Summary: Purpose: Retrospective studies suggest that adult patients with intractable epilepsy may have a history of febrile seizures in childhood. Risk factors for a febrile seizure may include the rate of increase in the core temperature (T-core), its peak (Tmax), the duration of the temperature increase, or an underlying brain pathology. Recently, neuronal migration disorders (NMD) have been diagnosed with increasing frequency in patients with epilepsy, but the link between NMD, febrile seizures, and epilepsy is unclear. We studied rat pups rendered hyperthermic to ascertain the incidence of seizures, mortality, and extent of hippocampal cell loss in each group.
Methods: We exposed 14-day-old rat pups with experimentally induced NMD (n = 39) and age-matched controls (n = 30) to hyperthermia (core body temperature >42°C).
Results: The incidence of hyperthermia-induced behavioral seizures and mortality rate were significantly higher in rats with NMD than in controls (p < 0·05). The longer duration of hyperthermia resulted in a higher incidence of behavioral seizures and higher mortality rate (p < 0·05). In rats with NMD, hyperthermia resulted in hippocampal pyramidal cell loss independent of seizure activity; the extent of neuronal damage correlated positively with the duration of hyperthermia.

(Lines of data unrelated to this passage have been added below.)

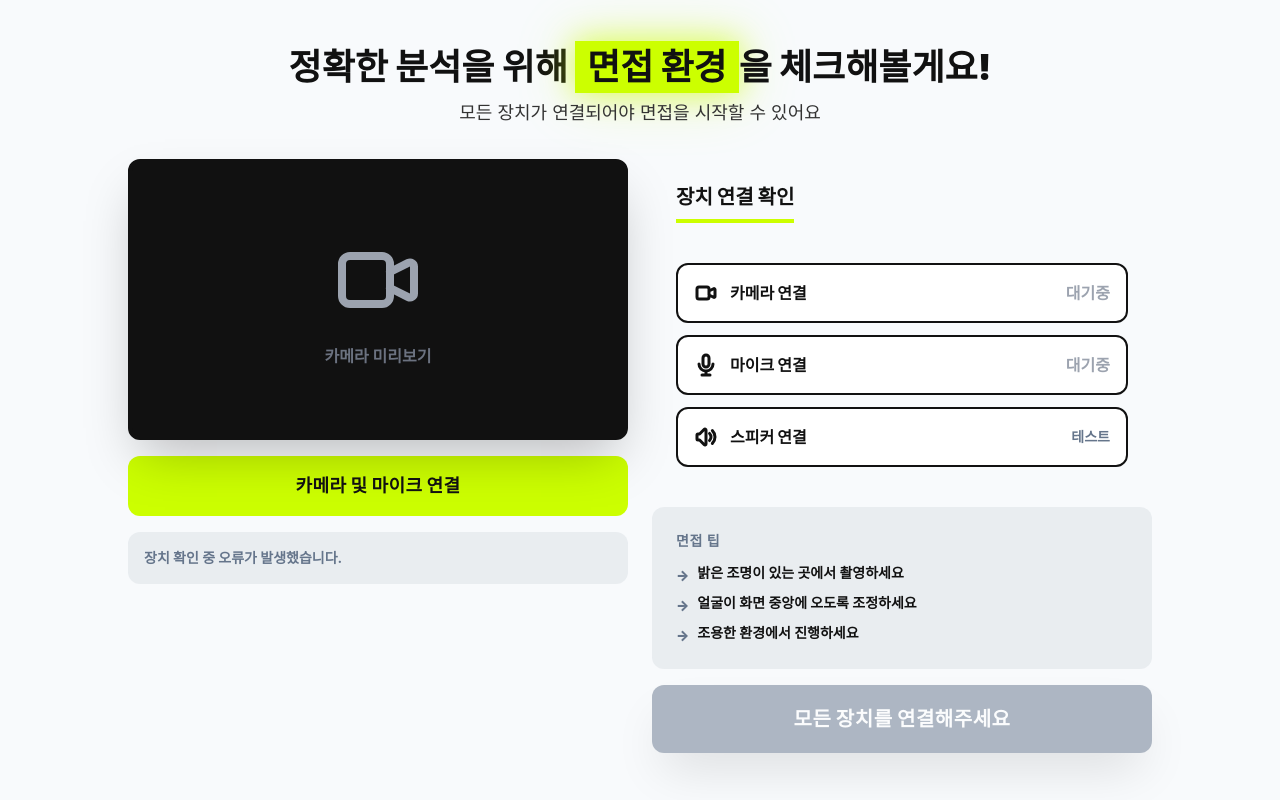
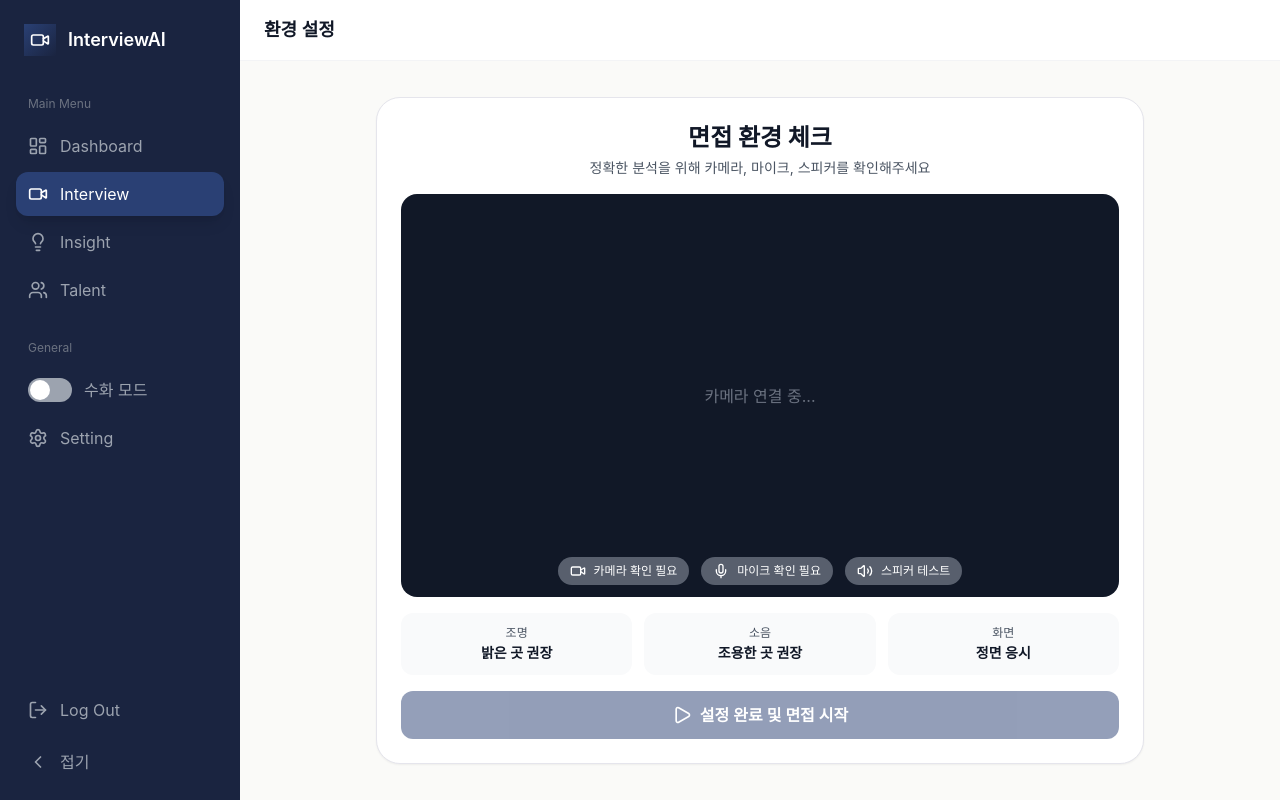
Before and after one commit to danlee-dev/RealThon-2025, a Next.js app in the folder frontend/: page /setup in a window 1280 px wide. Built offline with nearby package versions, Linux system fonts and the light colour scheme; no server answers; a web font is replaced by a local one.

Commit message:
feat: refactor SetupPage for improved device checks and UI enhancements

```diff
--- a/frontend/src/app/setup/page.tsx
+++ b/frontend/src/app/setup/page.tsx
@@ -1,96 +1,114 @@
-'use client'
+'use client';
 
-import { useState, useEffect, useRef } from 'react'
-import { useRouter } from 'next/navigation'
+import { useState, useEffect, useRef } from 'react';
+import { useRouter } from 'next/navigation';
+import { motion } from 'framer-motion';
+import { Mic, Video, Volume2, Play } from 'lucide-react';
+import Sidebar from '../interview/components/layout/Sidebar';
 
 export default function SetupPage() {
-  const router = useRouter()
-  const videoRef = useRef<HTMLVideoElement>(null)
-  const [stream, setStream] = useState<MediaStream | null>(null)
-  const [cameraReady, setCameraReady] = useState(false)
-  const [micReady, setMicReady] = useState(false)
-  const [speakerReady, setSpeakerReady] = useState(false)
-  const [isLoading, setIsLoading] = useState(false)
-  const [error, setError] = useState<string>('')
+    const router = useRouter();
+    const videoRef = useRef<HTMLVideoElement>(null);
+
+    // State
+    const [isSidebarCollapsed, setIsSidebarCollapsed] = useState(false);
+    const [isSignLanguageMode, setIsSignLanguageMode] = useState(false);
+    const [stream, setStream] = useState<MediaStream | null>(null);
+    const [cameraReady, setCameraReady] = useState(false);
+    const [micReady, setMicReady] = useState(false);
+    const [speakerReady, setSpeakerReady] = useState(false);
+    const [isLoading, setIsLoading] = useState(false);
+    const [error, setError] = useState<string>('');
 
     useEffect(() => {
-    checkDevices()
+        startCamera();
         return () => {
             if (stream) {
-        stream.getTracks().forEach(track => track.stop())
+                stream.getTracks().forEach(track => track.stop());
             }
-    }
-  }, [])
-
-  const checkDevices = async () => {
-    try {
-      const devices = await navigator.mediaDevices.enumerateDevices()
-      const hasCamera = devices.some(device => device.kind === 'videoinput')
-      const hasMic = devices.some(device => device.kind === 'audioinput')
-      const hasSpeaker = devices.some(device => device.kind === 'audiooutput')
-
-      setCameraReady(hasCamera)
-      setMicReady(hasMic)
-      setSpeakerReady(hasSpeaker)
-    } catch (err) {
-      setError('장치 확인 중 오류가 발생했습니다.')
-    }
-  }
+        };
+    }, []);
 
     const startCamera = async () => {
-    setIsLoading(true)
-    setError('')
+        setIsLoading(true);
+        setError('');
         try {
             const mediaStream = await navigator.mediaDevices.getUserMedia({
                 video: { width: 1280, height: 720 },
                 audio: true
-      })
-      setStream(mediaStream)
+            });
+            setStream(mediaStream);
             if (videoRef.current) {
-        videoRef.current.srcObject = mediaStream
+                videoRef.current.srcObject = mediaStream;
             }
-      setCameraReady(true)
-      setMicReady(true)
+            setCameraReady(true);
+            setMicReady(true);
         } catch (err) {
-      setError('카메라 또는 마이크 접근에 실패했습니다. 권한을 확인해주세요.')
-      setCameraReady(false)
+            console.error('Media access error:', err);
+            setError('카메라 또는 마이크 접근에 실패했습니다. 권한을 확인해주세요.');
+            setCameraReady(false);
         } finally {
-      setIsLoading(false)
+            setIsLoading(false);
         }
-  }
+    };
 
     const testSpeaker = () => {
-    const audio = new Audio('/test-sound.mp3')
+        const audio = new Audio('/test-sound.mp3');
         audio.play().catch(() => {
-      setError('스피커 테스트 실패')
-    })
-    setSpeakerReady(true)
-  }
+            console.log('Speaker test sound played');
+        });
+        setSpeakerReady(true);
+    };
 
     const handleStart = () => {
-    if (stream) {
-      router.push('/interview')
+        if (cameraReady && micReady) {
+            router.push('/interview');
         }
-  }
+    };
 
-  const allReady = cameraReady && micReady && speakerReady && stream
+    // We consider ready if camera and mic are ready. Speaker is optional but recommended.
+    const isReady = cameraReady && micReady;
 
     return (
-    <main className="min-h-screen flex items-center justify-center p-6">
-      <div className="w-full max-w-5xl">
-        <div className="text-center mb-8">
-          <h1 className="text-4xl font-black text-ink mb-3">
-            정확한 분석을 위해{' '}
-            <span className="bg-brand text-ink px-3 py-1 neon-glow">면접 환경</span>
-            을 체크해볼게요!
-          </h1>
-          <p className="text-ink-light text-lg">모든 장치가 연결되어야 면접을 시작할 수 있어요</p>
+        <div className="flex h-screen bg-sidebar">
+            {/* Sidebar - Active Item set to 'Setting' */}
+            <Sidebar
+                isCollapsed={isSidebarCollapsed}
+                onToggle={() => setIsSidebarCollapsed(!isSidebarCollapsed)}
+                isSignLanguageMode={isSignLanguageMode}
+                onSignLanguageToggle={() => setIsSignLanguageMode(!isSignLanguageMode)}
+                activeItem="Setting"
+            />
+
+            {/* Main Content */}
+            <div className="flex-1 flex flex-col overflow-hidden bg-white relative z-10">
+                {/* Header */}
+                <div className="bg-white border-b border-gray-100 px-6 py-4 flex items-center gap-4">
+                    <h1 className="text-lg font-semibold text-gray-900">환경 설정</h1>
                 </div>
 
-        <div className="grid grid-cols-1 lg:grid-cols-2 gap-6">
+                {/* Content Area - Mimicking WaitingScreen design */}
+                <motion.div
+                    className="flex-1 flex items-center justify-center p-4 overflow-auto"
+                    style={{ backgroundColor: 'rgb(250, 250, 248)' }}
+                    initial={{ opacity: 0 }}
+                    animate={{ opacity: 1 }}
+                    transition={{ duration: 0.15 }}
+                >
+                    <div className="max-w-3xl w-full my-auto">
+                        <div className="bg-white rounded-3xl p-6 shadow-sm" style={{ border: '1px solid #E5E5EC' }}>
+                            {/* Title */}
+                            <div className="text-center mb-4">
+                                <h2 className="text-2xl font-bold text-gray-900 mb-1">면접 환경 체크</h2>
+                                <p className="text-sm text-gray-600">정확한 분석을 위해 카메라, 마이크, 스피커를 확인해주세요</p>
+                            </div>
+
                             {/* Camera Preview */}
-          <div className="space-y-4">
-            <div className={`relative aspect-video bg-ink rounded-xl overflow-hidden shadow-2xl ${stream ? 'neon-border' : 'border-4 border-ink'}`}>
+                            <motion.div
+                                layoutId="user-camera"
+                                className="relative bg-gray-900 rounded-2xl overflow-hidden mb-4"
+                                style={{ aspectRatio: '16/9' }}
+                            >
                                 {stream ? (
                                     <video
                                         ref={videoRef}
@@ -100,130 +118,74 @@ export default function SetupPage() {
                                         className="w-full h-full object-cover"
                                     />
                                 ) : (
-                <div className="absolute inset-0 flex items-center justify-center">
-                  <div className="text-center">
-                    <svg className="w-24 h-24 mx-auto mb-4 text-gray-400" fill="none" stroke="currentColor" viewBox="0 0 24 24">
-                      <path strokeLinecap="round" strokeLinejoin="round" strokeWidth={2} d="M15 10l4.553-2.276A1 1 0 0121 8.618v6.764a1 1 0 01-1.447.894L15 14M5 18h8a2 2 0 002-2V8a2 2 0 00-2-2H5a2 2 0 00-2 2v8a2 2 0 002 2z" />
-                    </svg>
-                    <p className="text-gray-500 font-bold">카메라 미리보기</p>
-                  </div>
+                                    <div className="absolute inset-0 flex items-center justify-center text-gray-500">
+                                        {isLoading ? '카메라 연결 중...' : '카메라를 찾을 수 없습니다'}
                                     </div>
                                 )}
+
+                                {/* Status Badges */}
+                                <div className="absolute bottom-3 left-3 right-3 flex justify-center gap-3 flex-wrap">
+                                    <div className={`flex items-center gap-2 px-3 py-1.5 rounded-full ${cameraReady ? 'bg-green-500/80' : 'bg-gray-500/80'} backdrop-blur-sm`}>
+                                        <Video className="w-4 h-4 text-white" />
+                                        <span className="text-white text-xs font-medium">
+                                            {cameraReady ? '카메라 정상' : '카메라 확인 필요'}
+                                        </span>
                                     </div>
-
-            {!stream && (
-              <button
-                onClick={startCamera}
-                disabled={isLoading}
-                className="w-full py-4 px-4 bg-brand text-ink rounded-xl hover:neon-glow transition-all border-3 border-ink disabled:opacity-50 font-black text-lg uppercase tracking-wide"
-              >
-                {isLoading ? '연결 중...' : '카메라 및 마이크 연결'}
-              </button>
-            )}
-
-            {error && (
-              <div className="p-4 bg-secondary/10 border-3 border-secondary rounded-xl">
-                <p className="text-secondary font-bold text-sm">{error}</p>
-              </div>
-            )}
-          </div>
-
-          {/* Device Check List */}
-          <div className="space-y-4">
-            <div className="glass-effect rounded-xl p-6">
-              <h2 className="text-xl font-black text-ink mb-4 border-b-4 border-brand pb-2 inline-block">
-                장치 연결 확인
-              </h2>
-
-              <div className="space-y-3 mt-6">
-                {/* Camera */}
-                <div className="flex items-center justify-between p-4 bg-white rounded-xl border-2 border-ink">
-                  <div className="flex items-center gap-3">
-                    <svg className="w-6 h-6 text-ink" fill="none" stroke="currentColor" viewBox="0 0 24 24">
-                      <path strokeLinecap="round" strokeLinejoin="round" strokeWidth={3} d="M15 10l4.553-2.276A1 1 0 0121 8.618v6.764a1 1 0 01-1.447.894L15 14M5 18h8a2 2 0 002-2V8a2 2 0 00-2-2H5a2 2 0 00-2 2v8a2 2 0 002 2z" />
-                    </svg>
-                    <span className="font-black text-ink">카메라 연결</span>
-                  </div>
-                  {cameraReady && stream ? (
-                    <span className="flex items-center gap-1 text-secondary font-black">
-                      <svg className="w-5 h-5" fill="currentColor" viewBox="0 0 20 20">
-                        <path fillRule="evenodd" d="M10 18a8 8 0 100-16 8 8 0 000 16zm3.707-9.293a1 1 0 00-1.414-1.414L9 10.586 7.707 9.293a1 1 0 00-1.414 1.414l2 2a1 1 0 001.414 0l4-4z" clipRule="evenodd" />
-                      </svg>
-                      연결됨
+                                    <div className={`flex items-center gap-2 px-3 py-1.5 rounded-full ${micReady ? 'bg-green-500/80' : 'bg-gray-500/80'} backdrop-blur-sm`}>
+                                        <Mic className="w-4 h-4 text-white" />
+                                        <span className="text-white text-xs font-medium">
+                                            {micReady ? '마이크 정상' : '마이크 확인 필요'}
                                         </span>
-                  ) : (
-                    <span className="text-gray-400 font-bold">대기중</span>
-                  )}
-                </div>
-
-                {/* Microphone */}
-                <div className="flex items-center justify-between p-4 bg-white rounded-xl border-2 border-ink">
-                  <div className="flex items-center gap-3">
-                    <svg className="w-6 h-6 text-ink" fill="none" stroke="currentColor" viewBox="0 0 24 24">
-                      <path strokeLinecap="round" strokeLinejoin="round" strokeWidth={3} d="M19 11a7 7 0 01-7 7m0 0a7 7 0 01-7-7m7 7v4m0 0H8m4 0h4m-4-8a3 3 0 01-3-3V5a3 3 0 116 0v6a3 3 0 01-3 3z" />
-                    </svg>
-                    <span className="font-black text-ink">마이크 연결</span>
-                  </div>
-                  {micReady && stream ? (
-                    <span className="flex items-center gap-1 text-secondary font-black">
-                      <svg className="w-5 h-5" fill="currentColor" viewBox="0 0 20 20">
-                        <path fillRule="evenodd" d="M10 18a8 8 0 100-16 8 8 0 000 16zm3.707-9.293a1 1 0 00-1.414-1.414L9 10.586 7.707 9.293a1 1 0 00-1.414 1.414l2 2a1 1 0 001.414 0l4-4z" clipRule="evenodd" />
-                      </svg>
-                      연결됨
-                    </span>
-                  ) : (
-                    <span className="text-gray-400 font-bold">대기중</span>
-                  )}
-                </div>
-
-                {/* Speaker */}
-                <div className="flex items-center justify-between p-4 bg-white rounded-xl border-2 border-ink">
-                  <div className="flex items-center gap-3">
-                    <svg className="w-6 h-6 text-ink" fill="none" stroke="currentColor" viewBox="0 0 24 24">
-                      <path strokeLinecap="round" strokeLinejoin="round" strokeWidth={3} d="M15.536 8.464a5 5 0 010 7.072m2.828-9.9a9 9 0 010 12.728M5.586 15H4a1 1 0 01-1-1v-4a1 1 0 011-1h1.586l4.707-4.707C10.923 3.663 12 4.109 12 5v14c0 .891-1.077 1.337-1.707.707L5.586 15z" />
-                    </svg>
-                    <span className="font-black text-ink">스피커 연결</span>
                                     </div>
                                     <button
                                         onClick={testSpeaker}
-                    className="text-sm text-accent hover:text-accent-dark font-black uppercase"
+                                        className={`flex items-center gap-2 px-3 py-1.5 rounded-full ${speakerReady ? 'bg-green-500/80' : 'bg-gray-500/80'} backdrop-blur-sm hover:bg-opacity-90 transition-all`}
                                     >
-                    테스트
+                                        <Volume2 className="w-4 h-4 text-white" />
+                                        <span className="text-white text-xs font-medium">
+                                            {speakerReady ? '스피커 정상' : '스피커 테스트'}
+                                        </span>
                                     </button>
                                 </div>
+                            </motion.div>
+
+                            {/* Error Message */}
+                            {error && (
+                                <div className="mb-4 p-3 bg-red-50 text-red-600 text-sm rounded-xl text-center font-medium">
+                                    {error}
                                 </div>
+                            )}
+
+                            {/* Info Grid / Tips */}
+                            <div className="grid grid-cols-3 gap-3 mb-4">
+                                <div className="bg-gray-50 rounded-xl p-3 text-center">
+                                    <p className="text-xs text-gray-600 mb-0.5">조명</p>
+                                    <p className="text-sm font-semibold text-gray-900">밝은 곳 권장</p>
                                 </div>
-
-            {/* Tips */}
-            <div className="bg-accent/10 rounded-xl p-6 border-3 border-accent">
-              <h3 className="text-sm font-black text-accent mb-3 uppercase tracking-wider">면접 팁</h3>
-              <ul className="space-y-2 text-sm text-ink font-bold">
-                <li className="flex items-start gap-2">
-                  <span className="text-secondary mt-0.5 font-black">→</span>
-                  <span>밝은 조명이 있는 곳에서 촬영하세요</span>
-                </li>
-                <li className="flex items-start gap-2">
-                  <span className="text-secondary mt-0.5 font-black">→</span>
-                  <span>얼굴이 화면 중앙에 오도록 조정하세요</span>
-                </li>
-                <li className="flex items-start gap-2">
-                  <span className="text-secondary mt-0.5 font-black">→</span>
-                  <span>조용한 환경에서 진행하세요</span>
-                </li>
-              </ul>
+                                <div className="bg-gray-50 rounded-xl p-3 text-center">
+                                    <p className="text-xs text-gray-600 mb-0.5">소음</p>
+                                    <p className="text-sm font-semibold text-gray-900">조용한 곳 권장</p>
+                                </div>
+                                <div className="bg-gray-50 rounded-xl p-3 text-center">
+                                    <p className="text-xs text-gray-600 mb-0.5">화면</p>
+                                    <p className="text-sm font-semibold text-gray-900">정면 응시</p>
+                                </div>
                             </div>
 
                             {/* Start Button */}
                             <button
                                 onClick={handleStart}
-              disabled={!allReady}
-              className="w-full py-5 px-6 bg-secondary text-white rounded-xl hover:bg-secondary-light transition-all border-3 border-ink shadow-2xl disabled:opacity-50 disabled:cursor-not-allowed font-black text-xl uppercase tracking-wide neon-glow"
+                                disabled={!isReady}
+                                type="button"
+                                className="w-full py-3 bg-primary hover:bg-brand-purple text-white rounded-xl font-semibold text-base flex items-center justify-center gap-2 transition-colors disabled:opacity-50 disabled:cursor-not-allowed"
                             >
-              {allReady ? '🚀 면접 시작하기' : '모든 장치를 연결해주세요'}
+                                <Play className="w-5 h-5" />
+                                설정 완료 및 면접 시작
                             </button>
                         </div>
                     </div>
+                </motion.div>
             </div>
-    </main>
-  )
+        </div>
+    );
 }
```
Lines whose indentation alone changed are shown as unchanged.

In control rats, occasional neuronal loss and astrocytosis occurred only after prolonged hyperthermia.
Conclusions: In immature rats, NMD lower the threshold to hyperthermia-induced behavioral seizures and hyperthermia in the presence of NMD may cause irreversible hippocampal neuronal damage.